## Given records
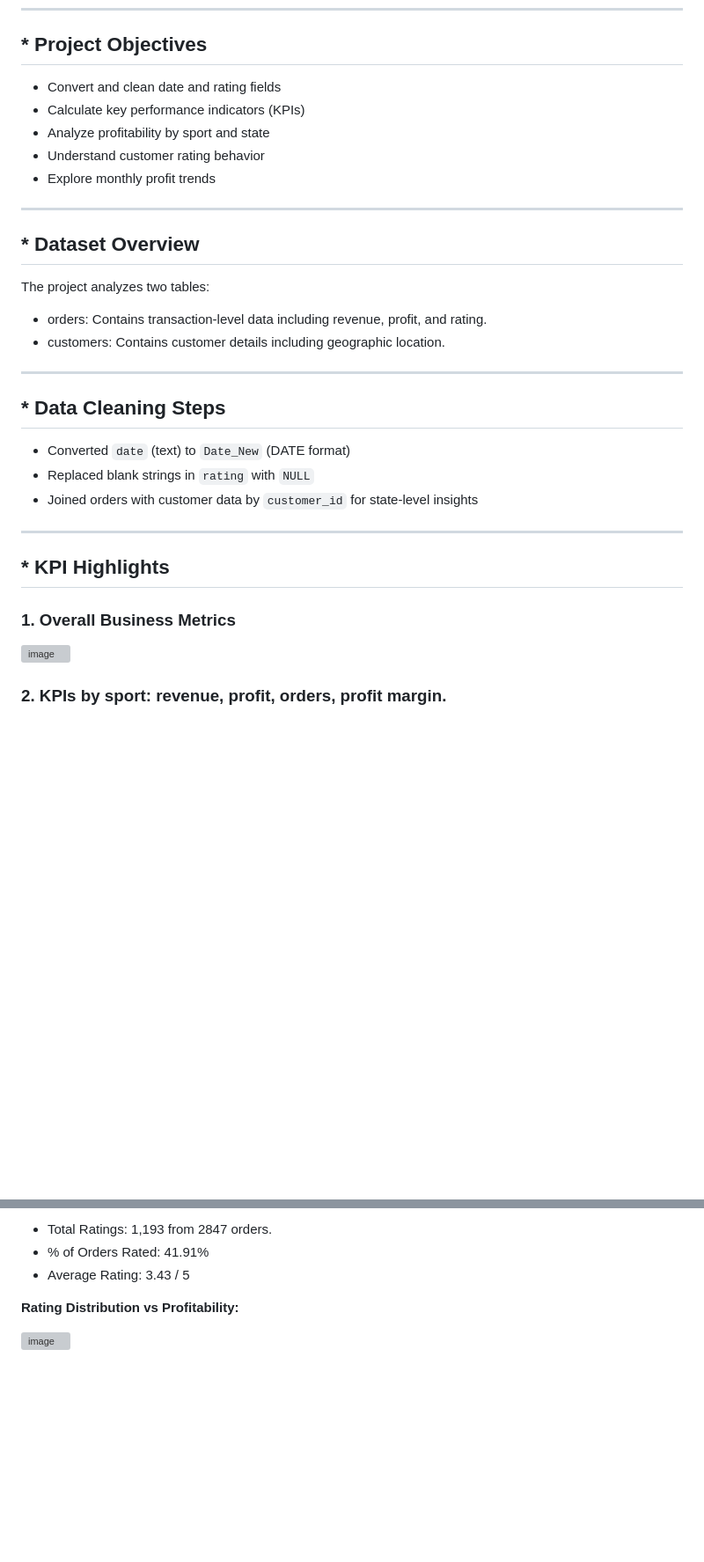
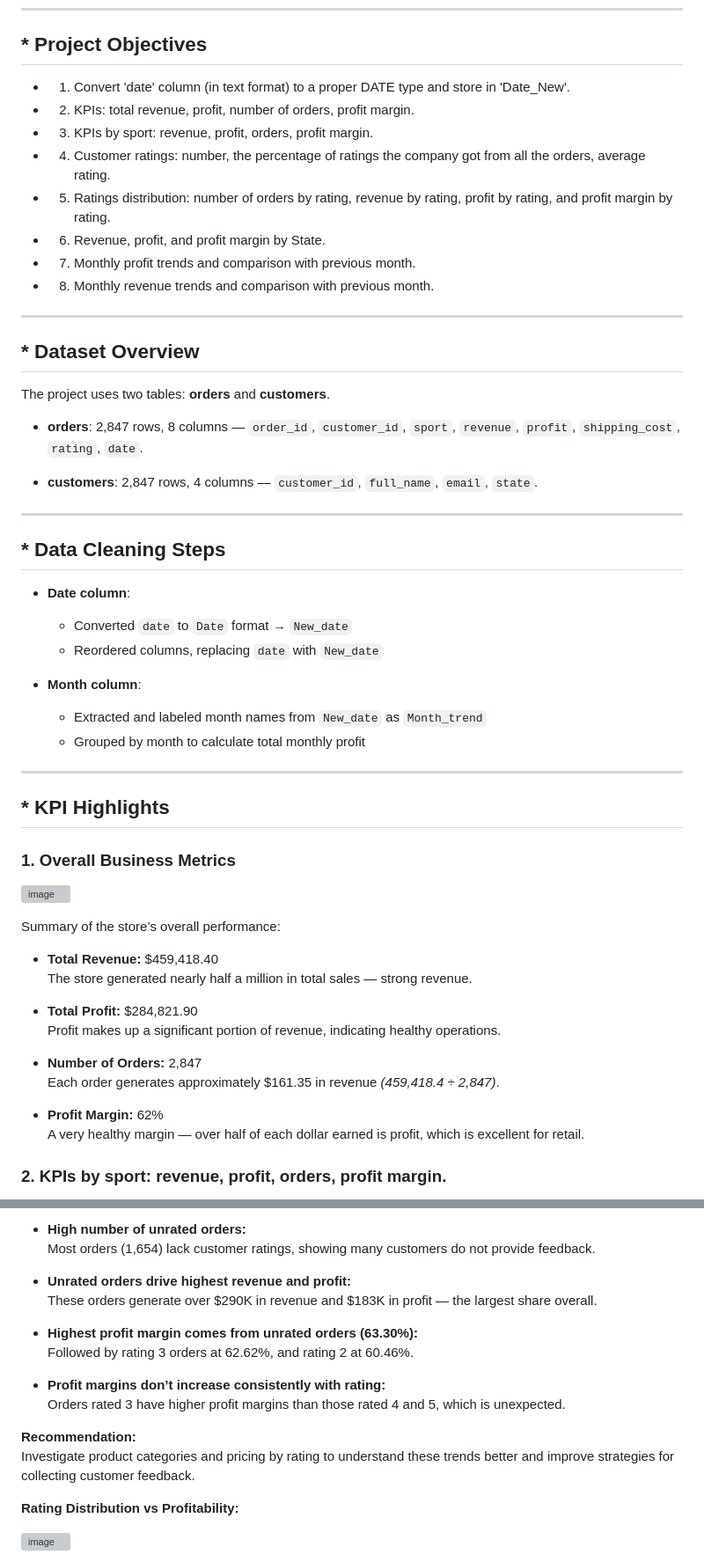
Before and after one commit to sebastianortunio/R-Store-Sports-Analysis, a Markdown page: README.md, 2 parts joined by grey strips. Shown at 88% size. Rendered like a GitHub page; blank space fills up the shorter version; grey boxes are pictures that could not be loaded.

```diff
--- a/README.md
+++ b/README.md
@@ -14,36 +14,62 @@ https://public.tableau.com/app/profile/sebastian.ortuno.barrero/viz/SportsSalesC
 
 ## * Project Objectives
 
-- Convert and clean date and rating fields
-- Calculate key performance indicators (KPIs)
-- Analyze profitability by sport and state
-- Understand customer rating behavior
-- Explore monthly profit trends
+- 1) Convert 'date' column (in text format) to a proper DATE type and store in 'Date_New'.
+- 2) KPIs: total revenue, profit, number of orders, profit margin.
+- 3) KPIs by sport: revenue, profit, orders, profit margin.
+- 4) Customer ratings: number, the percentage of ratings the company got from all the orders, average rating.
+- 5) Ratings distribution: number of orders by rating, revenue by rating, profit by rating, and profit margin by rating.
+- 6) Revenue, profit, and profit margin by State.
+- 7) Monthly profit trends and comparison with previous month.
+- 8) Monthly revenue trends and comparison with previous month.
+
 
 ---
 
 ## * Dataset Overview
 
-The project analyzes two tables:
+The project uses two tables: **orders** and **customers**.
 
-- orders: Contains transaction-level data including revenue, profit, and rating.
-- customers: Contains customer details including geographic location.
+- **orders**: 2,847 rows, 8 columns — `order_id`, `customer_id`, `sport`, `revenue`, `profit`, `shipping_cost`, `rating`, `date`.
+
+- **customers**: 2,847 rows, 4 columns — `customer_id`, `full_name`, `email`, `state`.
 
 ---
 
 ## * Data Cleaning Steps
 
-- Converted `date` (text) to `Date_New` (DATE format)
-- Replaced blank strings in `rating` with `NULL`
-- Joined orders with customer data by `customer_id` for state-level insights
+- **Date column**:
+  - Converted `date` to `Date` format → `New_date`
+  - Reordered columns, replacing `date` with `New_date`
 
+- **Month column**:
+  - Extracted and labeled month names from `New_date` as `Month_trend`
+  - Grouped by month to calculate total monthly profit
 ---
 
 ## * KPI Highlights
 
 ### 1. Overall Business Metrics
 
-![image](https://github.com/user-attachments/assets/1f409c17-55f6-4817-91e5-0430fd5acb79)
+![image](https://github.com/user-attachments/assets/fe7af88c-dca2-4d75-bd28-cff14f0238ef)
+
+
+Summary of the store’s overall performance:
+
+- **Total Revenue:** $459,418.40
+  The store generated nearly half a million in total sales — strong revenue.
+
+- **Total Profit:** $284,821.90
+  Profit makes up a significant portion of revenue, indicating healthy operations.
+
+- **Number of Orders:** 2,847
+  Each order generates approximately $161.35 in revenue *(459,418.4 ÷ 2,847)*.
+
+- **Profit Margin:** 62%
+  A very healthy margin — over half of each dollar earned is profit, which is excellent for retail.
+
+
+
 
 
 ### 2. KPIs by sport: revenue, profit, orders, profit margin.
@@ -69,7 +115,20 @@ The project analyzes two tables:
 
-- Total Ratings: 1,193 from 2847 orders.
-- % of Orders Rated: 41.91%
-- Average Rating: 3.43 / 5
+
+- **High number of unrated orders:**
+  Most orders (1,654) lack customer ratings, showing many customers do not provide feedback.
+
+- **Unrated orders drive highest revenue and profit:**
+  These orders generate over $290K in revenue and $183K in profit — the largest share overall.
+
+- **Highest profit margin comes from unrated orders (63.30%):**
+  Followed by rating 3 orders at 62.62%, and rating 2 at 60.46%.
+
+- **Profit margins don’t increase consistently with rating:**
+  Orders rated 3 have higher profit margins than those rated 4 and 5, which is unexpected.
+
+**Recommendation:**
+Investigate product categories and pricing by rating to understand these trends better and improve strategies for collecting customer feedback.
+
 
 **Rating Distribution vs Profitability:**
 
```
Also changed, not shown: other parts of README.md (+26 -6 lines).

## Exercise prompt
Your copy must repeat the data word for word and show none of its images.

## Task result
Before and after one commit to sebastianortunio/R-Store-Sports-Analysis, a Markdown page: README.md, 2 parts joined by grey strips. Shown at 88% size. Rendered like a GitHub page; blank space fills up the shorter version; grey boxes are pictures that could not be loaded.

```diff
--- a/README.md
+++ b/README.md
@@ -14,36 +14,62 @@ https://public.tableau.com/app/profile/sebastian.ortuno.barrero/viz/SportsSalesC
 
 ## * Project Objectives
 
-- Convert and clean date and rating fields
-- Calculate key performance indicators (KPIs)
-- Analyze profitability by sport and state
-- Understand customer rating behavior
-- Explore monthly profit trends
+- 1) Convert 'date' column (in text format) to a proper DATE type and store in 'Date_New'.
+- 2) KPIs: total revenue, profit, number of orders, profit margin.
+- 3) KPIs by sport: revenue, profit, orders, profit margin.
+- 4) Customer ratings: number, the percentage of ratings the company got from all the orders, average rating.
+- 5) Ratings distribution: number of orders by rating, revenue by rating, profit by rating, and profit margin by rating.
+- 6) Revenue, profit, and profit margin by State.
+- 7) Monthly profit trends and comparison with previous month.
+- 8) Monthly revenue trends and comparison with previous month.
+
 
 ---
 
 ## * Dataset Overview
 
-The project analyzes two tables:
+The project uses two tables: **orders** and **customers**.
 
-- orders: Contains transaction-level data including revenue, profit, and rating.
-- customers: Contains customer details including geographic location.
+- **orders**: 2,847 rows, 8 columns — `order_id`, `customer_id`, `sport`, `revenue`, `profit`, `shipping_cost`, `rating`, `date`.
+
+- **customers**: 2,847 rows, 4 columns — `customer_id`, `full_name`, `email`, `state`.
 
 ---
 
 ## * Data Cleaning Steps
 
-- Converted `date` (text) to `Date_New` (DATE format)
-- Replaced blank strings in `rating` with `NULL`
-- Joined orders with customer data by `customer_id` for state-level insights
+- **Date column**:
+  - Converted `date` to `Date` format → `New_date`
+  - Reordered columns, replacing `date` with `New_date`
 
+- **Month column**:
+  - Extracted and labeled month names from `New_date` as `Month_trend`
+  - Grouped by month to calculate total monthly profit
 ---
 
 ## * KPI Highlights
 
 ### 1. Overall Business Metrics
 
-![image](https://github.com/user-attachments/assets/1f409c17-55f6-4817-91e5-0430fd5acb79)
+![image](https://github.com/user-attachments/assets/fe7af88c-dca2-4d75-bd28-cff14f0238ef)
+
+
+Summary of the store’s overall performance:
+
+- **Total Revenue:** $459,418.40
+  The store generated nearly half a million in total sales — strong revenue.
+
+- **Total Profit:** $284,821.90
+  Profit makes up a significant portion of revenue, indicating healthy operations.
+
+- **Number of Orders:** 2,847
+  Each order generates approximately $161.35 in revenue *(459,418.4 ÷ 2,847)*.
+
+- **Profit Margin:** 62%
+  A very healthy margin — over half of each dollar earned is profit, which is excellent for retail.
+
+
+
 
 
 ### 2. KPIs by sport: revenue, profit, orders, profit margin.
@@ -69,7 +115,20 @@ The project analyzes two tables:
 
-- Total Ratings: 1,193 from 2847 orders.
-- % of Orders Rated: 41.91%
-- Average Rating: 3.43 / 5
+
+- **High number of unrated orders:**
+  Most orders (1,654) lack customer ratings, showing many customers do not provide feedback.
+
+- **Unrated orders drive highest revenue and profit:**
+  These orders generate over $290K in revenue and $183K in profit — the largest share overall.
+
+- **Highest profit margin comes from unrated orders (63.30%):**
+  Followed by rating 3 orders at 62.62%, and rating 2 at 60.46%.
+
+- **Profit margins don’t increase consistently with rating:**
+  Orders rated 3 have higher profit margins than those rated 4 and 5, which is unexpected.
+
+**Recommendation:**
+Investigate product categories and pricing by rating to understand these trends better and improve strategies for collecting customer feedback.
+
 
 **Rating Distribution vs Profitability:**
 
```
Also changed, not shown: other parts of README.md (+26 -6 lines).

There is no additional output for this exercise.